Bonds and Stocks
Even 10-year Treasury yields have ascended to the 4 percent range. Compared with stocks, Treasuries in a murky market are, for the moment, exceptionally attractive.
Falling earnings haven’t helped the stock market, either. For the last three months of 2022, the earnings of companies in the S&P 500 declined 3.2 percent from a year earlier, according to the latest I/B/E/S data from Refinitiv. And if you exclude the windfall from the energy sector, where prices were bolstered by Russia’s war in Ukraine, earnings fell 7.4 percent, the data showed.
Corporate prospects for 2023 have begun to dim a bit, too, executives and Wall Street analysts are concluding. On Feb. 21, both Home Depot and Walmart warned that consumer spending had come under strain.

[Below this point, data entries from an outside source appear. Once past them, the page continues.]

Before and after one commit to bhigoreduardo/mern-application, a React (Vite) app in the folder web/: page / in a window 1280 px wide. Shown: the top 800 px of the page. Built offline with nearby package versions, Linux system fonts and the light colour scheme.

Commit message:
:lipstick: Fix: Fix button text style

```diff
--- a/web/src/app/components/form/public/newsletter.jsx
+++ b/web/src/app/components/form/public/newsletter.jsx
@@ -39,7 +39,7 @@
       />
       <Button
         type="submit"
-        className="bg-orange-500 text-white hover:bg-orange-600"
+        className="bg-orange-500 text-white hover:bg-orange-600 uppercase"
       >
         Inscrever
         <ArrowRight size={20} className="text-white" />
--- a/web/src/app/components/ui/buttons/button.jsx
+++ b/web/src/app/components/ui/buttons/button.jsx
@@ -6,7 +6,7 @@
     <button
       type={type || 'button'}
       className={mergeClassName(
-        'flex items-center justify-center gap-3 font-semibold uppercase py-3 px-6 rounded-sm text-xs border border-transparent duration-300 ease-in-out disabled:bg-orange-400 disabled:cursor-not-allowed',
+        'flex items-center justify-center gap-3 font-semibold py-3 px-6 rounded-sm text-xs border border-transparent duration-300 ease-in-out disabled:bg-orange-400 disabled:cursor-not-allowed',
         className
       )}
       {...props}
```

The S&P 500 fell 2 percent that day, the worst performance for the short year to that date, in what Howard Silverblatt, a senior analyst for S&P Dow Jones Indices, called a “turnaround point” for the stock market.
It’s early yet in 2023, but so far, stock investors are maintaining a relentless focus on the Fed, whose policymakers next meet March 21 and 22 and are all but certain to raise short-term interest rates further. The only questions are by how much, and how high rates will end up before the Fed concludes that it has accomplished its objective.

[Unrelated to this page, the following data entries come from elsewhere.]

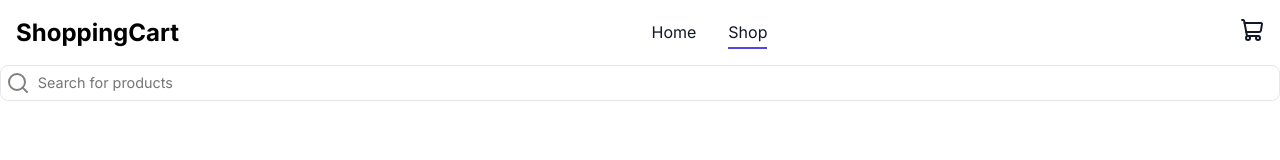
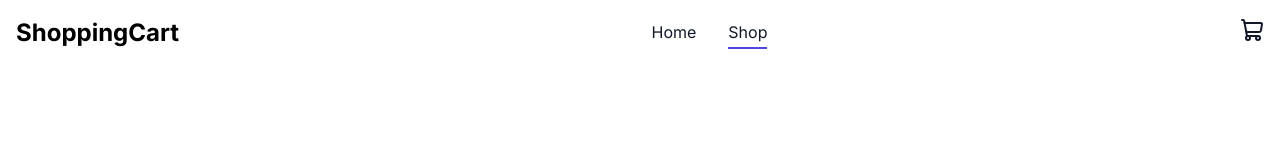
Before and after one commit to feddevv/top-shopping-cart, a React (Vite) app: page /shop in a window 1280 px wide. Shown: the top 160 px of the page. Built offline with nearby package versions, Linux system fonts and the light colour scheme.

Commit message:
refactor: change root layout by moving main tag to the page component

```diff
--- a/src/routes/Home/Home.jsx
+++ b/src/routes/Home/Home.jsx
@@ -16,9 +16,9 @@ export default function Main() {
   const data = useLoaderData();
 
   return (
-    <>
+    <main>
       <Hero />
       <ProductSection products={data} />
-    </>
+    </main>
   );
 }
--- a/src/routes/Root.jsx
+++ b/src/routes/Root.jsx
@@ -7,9 +7,7 @@ export default function Root() {
   return (
     <>
       <Header />
-      <main>
-        <Outlet />
-      </main>
+      <Outlet />
       <Footer />
     </>
   );
--- a/src/routes/Shop/Shop.jsx
+++ b/src/routes/Shop/Shop.jsx
@@ -1,6 +1,6 @@
-import React from 'react';
 import SearchInput from '../../components/SearchInput/SearchInput';
+import styles from './shop.module.css';
 
 export default function Shop() {
-  return <SearchInput placeholder="Search for products" />;
+  return <main className={styles.main}></main>;
 }
--- /dev/null
+++ b/src/routes/Shop/shop.module.css
@@ -0,0 +1,3 @@
+.main {
+  padding: 0.8rem;
+}
```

But with Mr. Powell aspiring to achieve the performance of his illustrious predecessor Paul A. Volcker, who vanquished inflation in the 1980s and set off two recessions to do it, it’s a fair bet that the Fed won’t back off its rate tightening policy soon.
Bring down inflation and you are likely to be remembered as a hero. Bungle the job and you may well be memorialized as officials in President Gerald R. Ford’s administration have been, for their hapless effort to “whip inflation now.”
In a widely derided public relations stunt in 1974, when inflation was running above 12 percent, the Ford White House distributed buttons with the WIN acronym, but that administration never beat inflation.